On Friday, Macau Judiciary Police (JP) announced the arrests of 23 individuals following investigations of 13 retail shops. In eight of these shops, police seized UnionPay terminals that had been modified to process transactions as if they were occurring on the Chinese mainland.
Mark Sou Sio Keong, the JP’s head of IT crimes, said police had found a local workshop in which the UnionPay terminals were being modified, after which they were sold to other local shops. Sou said police had also seized HKD 7.5m ($967k) in cash during their investigation.
A police spokesman told GGRAsia that the terminals had been modified for “gaming purposes.” The shops in question were registered as jewelry or electronic equipment sales outlets but the spokesman said they were suspected of conducting “pawnshop-like” business.
Macau’s pawnshops have long been a popular method of circumventing limits on how much cash Chinese gamblers are allowed to take off the mainland. The shops sell luxury goods like watches and jewelry to these gamblers, who then immediately return the item for cash, minus a commission.
Ten of the 23 arrested individuals reportedly worked as “tip hustlers” in Macau casinos, directing gamblers in need of cash to the shops to engage in these type of dodgy transactions. Police said the arrests represented the first “large-scale operation of tampering with POS terminals” and the suspicion is that many more modified terminals are in use at other shops.
The terminals had also been modified to avoid the 1.5% handling fee that UnionPay imposes when its point-of-sale terminals are used in connection with local banks.
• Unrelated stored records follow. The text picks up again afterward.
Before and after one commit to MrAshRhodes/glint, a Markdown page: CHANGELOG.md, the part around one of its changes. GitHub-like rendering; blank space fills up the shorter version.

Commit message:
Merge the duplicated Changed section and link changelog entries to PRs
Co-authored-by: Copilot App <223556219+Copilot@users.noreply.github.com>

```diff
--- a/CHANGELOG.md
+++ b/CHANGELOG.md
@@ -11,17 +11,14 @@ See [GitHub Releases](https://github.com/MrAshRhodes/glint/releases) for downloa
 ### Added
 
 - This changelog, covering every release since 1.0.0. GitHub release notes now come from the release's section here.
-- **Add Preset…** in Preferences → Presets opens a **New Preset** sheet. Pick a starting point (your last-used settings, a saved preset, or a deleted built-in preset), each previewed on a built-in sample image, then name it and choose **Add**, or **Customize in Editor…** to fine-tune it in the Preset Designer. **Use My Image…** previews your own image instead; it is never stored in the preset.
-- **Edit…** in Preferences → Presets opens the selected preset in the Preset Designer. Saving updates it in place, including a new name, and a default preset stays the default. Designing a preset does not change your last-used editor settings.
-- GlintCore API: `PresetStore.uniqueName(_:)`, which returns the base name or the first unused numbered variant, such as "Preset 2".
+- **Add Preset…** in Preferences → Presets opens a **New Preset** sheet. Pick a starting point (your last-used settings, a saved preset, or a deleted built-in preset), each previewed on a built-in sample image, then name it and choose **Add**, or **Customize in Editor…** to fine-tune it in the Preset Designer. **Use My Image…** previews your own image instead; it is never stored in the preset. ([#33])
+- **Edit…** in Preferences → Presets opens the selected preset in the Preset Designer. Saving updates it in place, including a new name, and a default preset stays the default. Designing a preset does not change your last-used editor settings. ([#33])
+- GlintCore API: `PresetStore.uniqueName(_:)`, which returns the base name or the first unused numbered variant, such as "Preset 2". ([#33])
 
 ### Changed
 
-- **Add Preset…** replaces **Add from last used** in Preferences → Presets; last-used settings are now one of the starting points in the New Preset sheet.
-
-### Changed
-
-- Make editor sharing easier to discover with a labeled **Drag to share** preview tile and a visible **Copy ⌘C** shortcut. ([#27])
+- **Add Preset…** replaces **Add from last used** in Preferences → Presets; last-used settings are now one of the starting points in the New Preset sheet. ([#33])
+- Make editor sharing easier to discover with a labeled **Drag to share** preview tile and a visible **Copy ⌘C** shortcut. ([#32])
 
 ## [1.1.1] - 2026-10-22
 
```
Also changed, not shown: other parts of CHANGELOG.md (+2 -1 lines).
Mainland-based terminals charge a maximum fee of RMB 26 (US $3.75) regardless of the size of the transaction. The shops used this fee discrepancy to collect a percentage of the illegal transaction from customers.
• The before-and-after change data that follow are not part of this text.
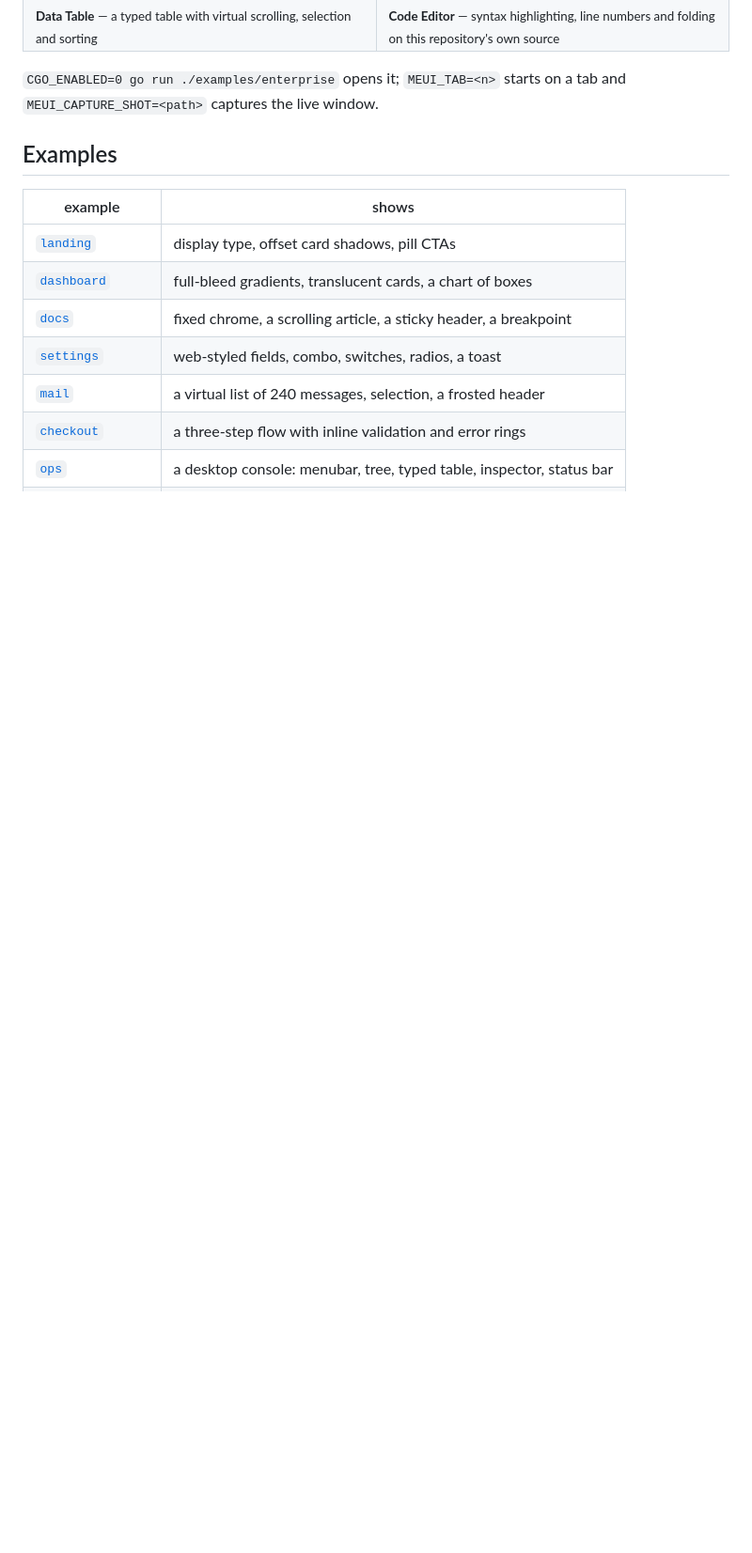
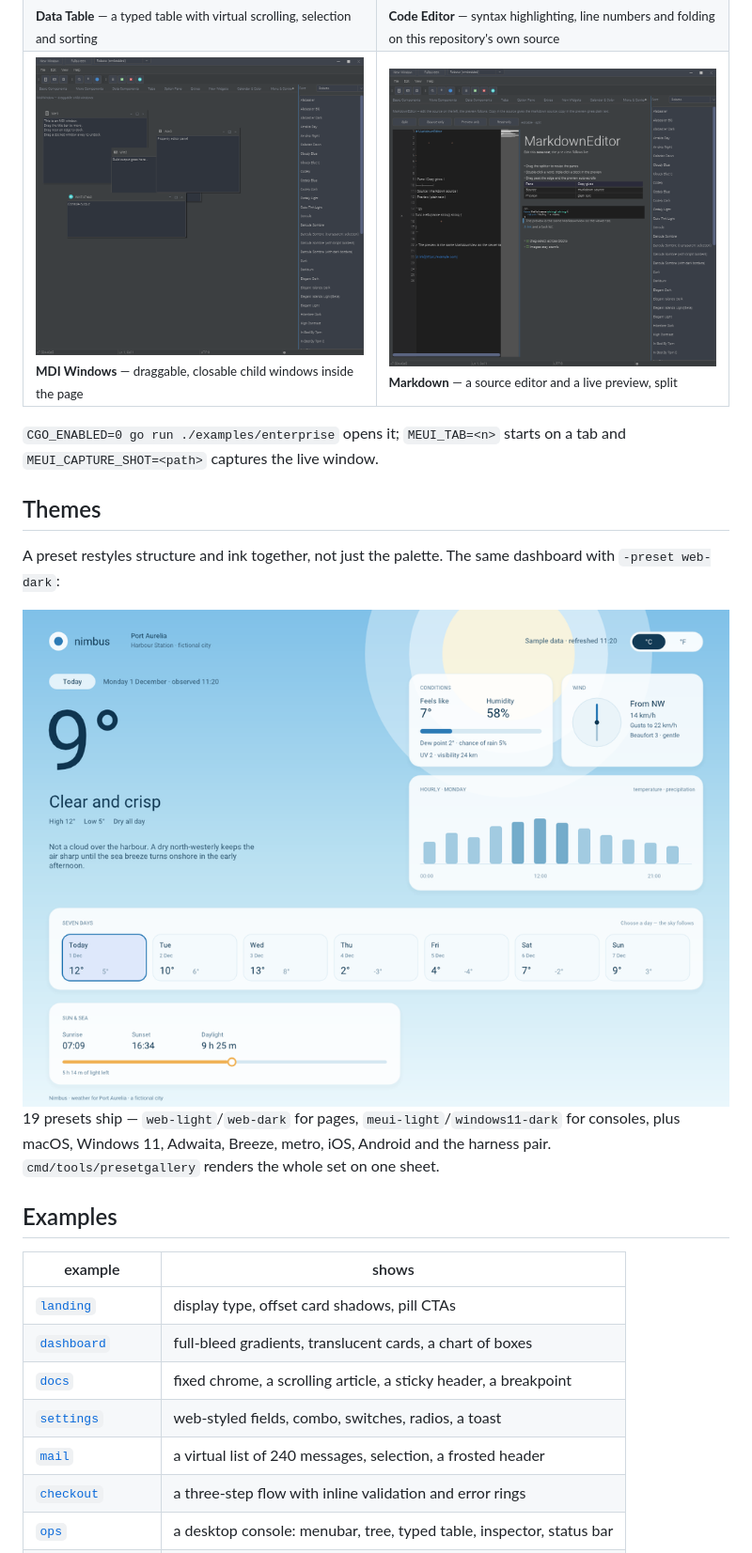
Before and after one commit to sixnineone/meui, a Markdown page: README.md, the part around the change. Shown at 94% size. Drawn GitHub-style; pictures changed too: docs/screens/dashboard-dark.png (added), docs/screens/enterprise-markdown.png (added), docs/screens/enterprise-mdi.png (added); blank space fills up the shorter version.

```diff
--- a/README.md
+++ b/README.md
@@ -371,10 +371,25 @@ widgets, all wired from Go. A few of them:
     <td width="50%"><img src="docs/screens/enterprise-datatable.png" alt="Data Table tab"><br><sub><b>Data Table</b> — a typed table with virtual scrolling, selection and sorting</sub></td>
     <td width="50%"><img src="docs/screens/enterprise-code.png" alt="Code Editor tab"><br><sub><b>Code Editor</b> — syntax highlighting, line numbers and folding on this repository's own source</sub></td>
   </tr>
+  <tr>
+    <td width="50%"><img src="docs/screens/enterprise-mdi.png" alt="MDI Windows tab"><br><sub><b>MDI Windows</b> — draggable, closable child windows inside the page</sub></td>
+    <td width="50%"><img src="docs/screens/enterprise-markdown.png" alt="Markdown tab"><br><sub><b>Markdown</b> — a source editor and a live preview, split</sub></td>
+  </tr>
 </table>
 
 `CGO_ENABLED=0 go run ./examples/enterprise` opens it; `MEUI_TAB=<n>` starts on a tab and
 `MEUI_CAPTURE_SHOT=<path>` captures the live window.
+
+## Themes
+
+A preset restyles structure and ink together, not just the palette. The same dashboard with
+`-preset web-dark`:
+
+<img src="docs/screens/dashboard-dark.png" alt="The dashboard on the web-dark preset" width="100%">
+
+19 presets ship — `web-light`/`web-dark` for pages, `meui-light`/`windows11-dark` for
+consoles, plus macOS, Windows 11, Adwaita, Breeze, metro, iOS, Android and the harness
+pair. `cmd/tools/presetgallery` renders the whole set on one sheet.
 
 ## Examples
 
```
Also changed, not shown: CHANGELOG.md (+2 -2 lines), docs/screens/enterprise-tabs.png (added), 1 other file.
Beijing has been trying to beef up enforcement of its capital controls, including new restrictions on the amount of money UnionPay card users can withdraw from Macau ATMs in a single transaction. The total value of illegal UnionPay transactions in Macau in 2015 was $153m but this figure was expected to top $262m in 2016.
For the record, the International Monetary Fund has identified Macau as having the second-highest concentration of ATMs in the world. In 2005, Macau had 56 ATMs per 100k adults, but this figure rose to 254 ATMs in 2015, second only to South Korea’s 278. Macau’s figure is also significantly higher than the regional average of 52 in East Asia and the Pacific.